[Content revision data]

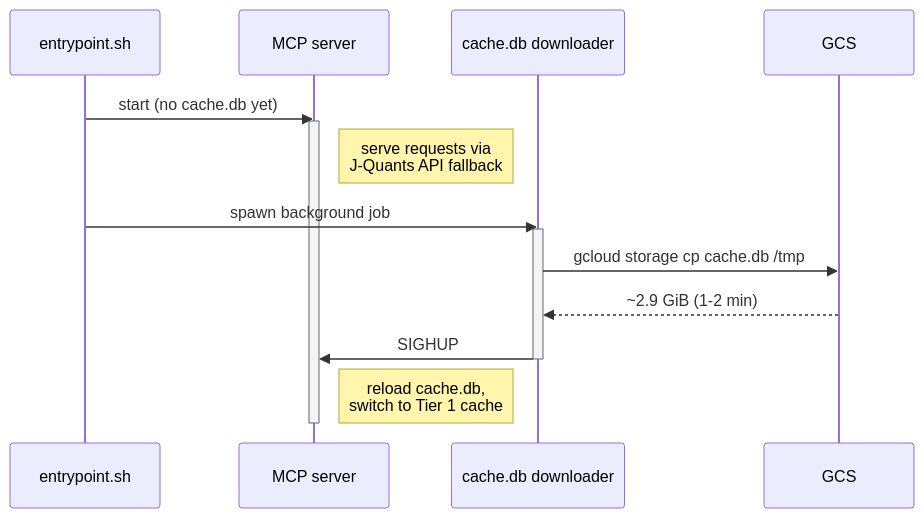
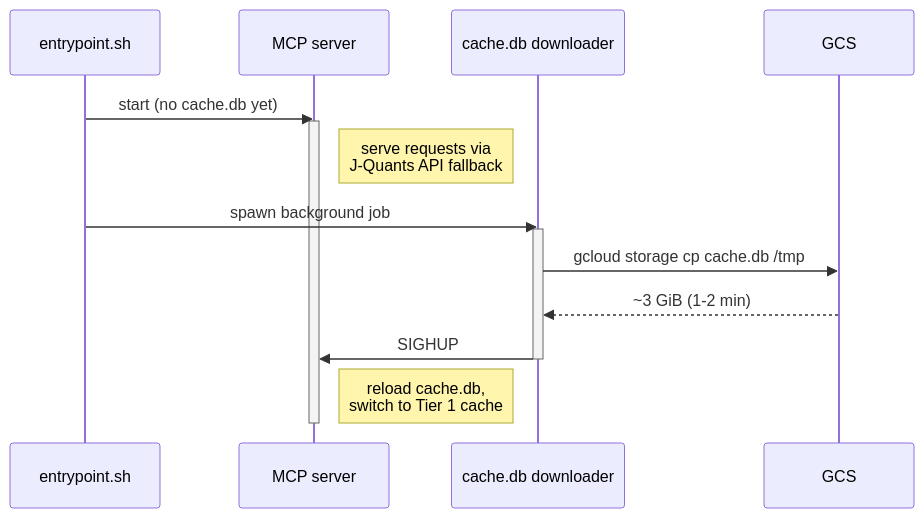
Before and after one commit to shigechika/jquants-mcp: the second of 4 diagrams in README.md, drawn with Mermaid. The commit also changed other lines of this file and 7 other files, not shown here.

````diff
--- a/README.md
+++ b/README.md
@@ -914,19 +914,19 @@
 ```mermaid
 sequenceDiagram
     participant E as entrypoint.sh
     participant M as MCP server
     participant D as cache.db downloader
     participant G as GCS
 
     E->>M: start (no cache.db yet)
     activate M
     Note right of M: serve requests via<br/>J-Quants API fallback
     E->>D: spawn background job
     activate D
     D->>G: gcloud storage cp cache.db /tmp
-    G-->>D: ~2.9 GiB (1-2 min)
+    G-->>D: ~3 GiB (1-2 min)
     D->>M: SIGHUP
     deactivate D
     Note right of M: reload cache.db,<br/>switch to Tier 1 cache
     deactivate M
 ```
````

Activity →
The lines you need are those with the word "README"; list them from the entries.

Solution to the exercise →
Before and after one commit to shigechika/jquants-mcp: the second of 4 diagrams in README.md, drawn with Mermaid. The commit also changed other lines of this file and 7 other files, not shown here.
--- a/README.md
+++ b/README.md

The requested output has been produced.